Septin roles in tumorigenesis.
Connolly D., Abdesselam I., Verdier-Pinard P., Montagna C.
Septins are a family of cytoskeleton related proteins consisting of 14 members that associate and interact with actin and tubulin. From yeast to humans, septins maintain a conserved role in cytokinesis and they are also involved in a variety of other cellular functions including chromosome segregation, DNA repair, migration and apoptosis. Tumorigenesis entails major alterations in these processes. A substantial body of literature reveals that septins are overexpressed, downregulated or generate chimeric proteins with MLL in a plethora of solid tumors and in hematological malignancies. Thus, members of this gene family are emerging as key players in tumorigenesis. The analysis of septins during cancer initiation and progression is challenged by the presence of many family members and by their potential to produce numerous isoforms.
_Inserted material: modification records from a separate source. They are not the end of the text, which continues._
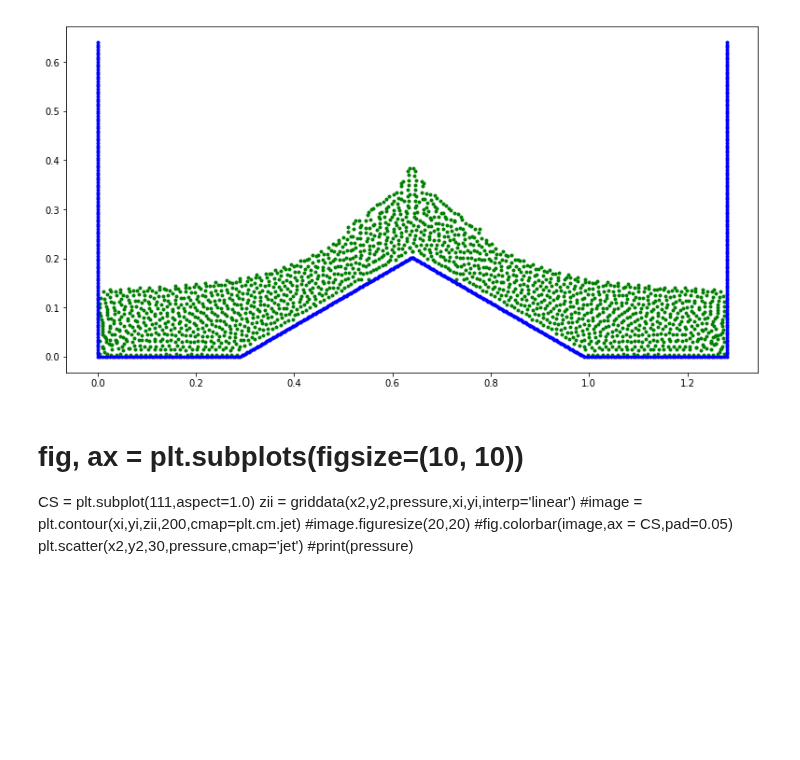
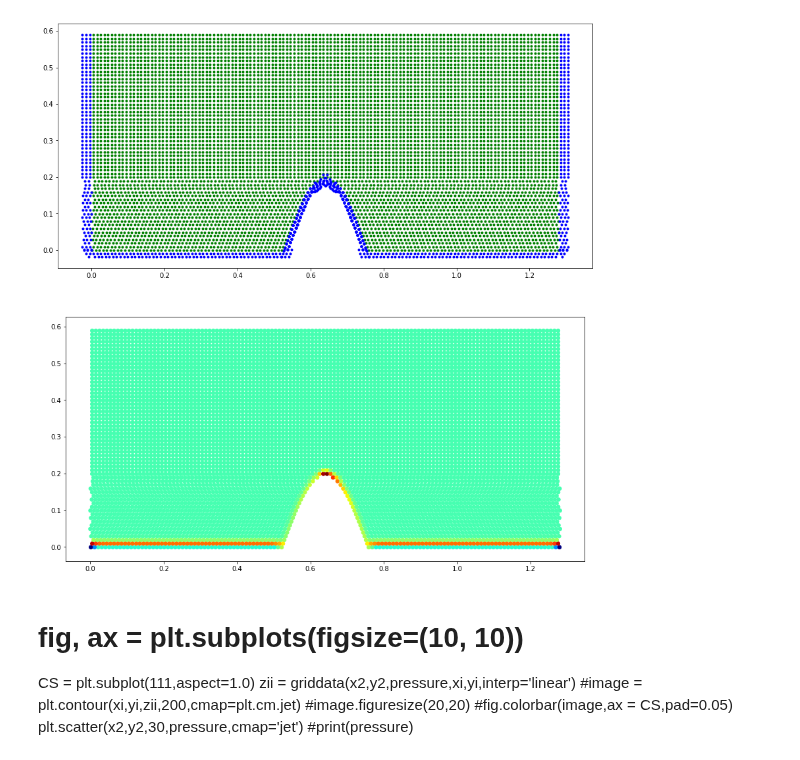
Before and after one commit to Jinx134235/static-water, a Jupyter notebook: particle&pressure plot.ipynb, the cells around one changed output. Saved outputs shown, nothing was run; the diff lists cells and outputs as text; code cells hidden in the pictures; blank space fills up the shorter version.

```diff
--- a/particle&pressure plot.ipynb
+++ b/particle&pressure plot.ipynb
@@ -9,7 +9,7 @@ import matplotlib.tri as tri
 #from mpl_toolkits.basemap import Basemap, shiftgrid
 from mpl_toolkits.axes_grid1.inset_locator import inset_axes
 
-npts = 1800
+npts = 7386
 #total number of fluid particles
 #steps=2000
 xl = 1.28#size of the domain, divided by 2
@@ -99,15 +99,15 @@ init.plot(x2,y2,'.g',x3,y3,'.b')
 #zi = interpolator(Xi, Yi)
 xi = np.linspace(xl/2,xl,64)
 yi = np.linspace(0,yl,64)
-zi = griddata(xx,yy,pp,xi,yi,interp='linear')
+#zi = griddata(xx,yy,pp,xi,yi,interp='linear')
 # contour the gridded data, plotting dots at the randomly spaced data points.
-#CS = plt.subplot(223,aspect=1.0)
+CS = plt.subplot(212,aspect=1.0)
 #im2 = CS.plot(x2,y2,10,pressure,cmap='jet')
 #im2 = CS.contourf(xi, yi, zi, 200, cmap='jet')
 #cntr1 = ax1.contourf(xi, yi, zi, 200, cmap="jet")
 #im2 = CS.contourf(xi,yi,zi,200,cmap=plt.cm.jet)
 #im2 = CS.contourf(xii,yi,zii,200,cmap=plt.cm.jet)
-#im2 = CS.scatter(x2,y2,30,pressure,cmap='jet')
+im2 = CS.scatter(x2,y2,30,pressure,cmap='jet')
 #fmt = ticker.LogFormatterMathtext()
 #fmt.create_dummy_axis()
 #CS.clabel(im2, im2.levels[::2])
@@ -135,37 +135,37 @@ zi = griddata(xx,yy,pp,xi,yi,interp='linear')
 
 # write pressure at the center line into txtfile
 #err_p = LA.norm(hydro-pressure)
 #err_v = LA.norm(u2**2+v2**2)/np.sqrt(npts)
 #err_d = LA.norm(abs(y2-y0))/np.sqrt(npts)
 #print(err_v,err_d)
 
 #den12 = []
 #p1 = pressure[78:91]
 #print(len(p1))
 #p2 = pressure[338:364]
 #for i in range(39):
 #    den12.append(density[10+39*i])
 
 #mat = np.matrix(den12)
 #with open('outfile-2.txt','wb') as f:
 #    for line in mat:
 #        np.savetxt(f,line,fmt='%.2f')
         #f.write("%r %r %r\n"%((dx,fmt='%.5f'),(err_p,fmt='%.5f'),(err_d,fmt='%.5f')))
 
-#den = plt.subplot(223,aspect=1.0)
+#den = plt.subplot(212,aspect=1.0)
 #for i in range(len(x2)):
 #    if density[i]<=1000:
 #        den.scatter(x2[i],y2[i],density[i]/10)
-#im3=den.scatter(x2,y2,10,kernel1)
+#im3=den.scatter(x2,y2,10,kernel1<0.99)
 #fig.colorbar(ax=den,pad=0.05)
 
-#den = plt.subplot(222)
+#den = plt.subplot(212)
 #zii = griddata(x2,y2,density,xi,yi,interp='linear')
 #im3 = den.contour(xi,yi,zii,200,cmap=plt.cm.jet)
 #fig.colorbar(im3, ax =den,pad=0.05)
 #den.set_title('density field')
 # %% [output]
-[figure, old version]
+[figure, new version]
 # %% [markdown]
 # fig, ax = plt.subplots(figsize=(10, 10))
 CS = plt.subplot(111,aspect=1.0)
```
Also changed, not shown: parts of 4 cells of this notebook, 4 other files.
However, the development and application of advanced technologies is allowing for a more detailed analysis of septins during tumorigenesis. Specifically, such applications have led to the establishment and validation of SEPT9 as a biomarker for the early detection of colorectal cancer. This review summarizes the current knowledge on the role of septins in tumorigenesis, emphasizing their significance and supporting their use as potential biomarkers in various cancer types.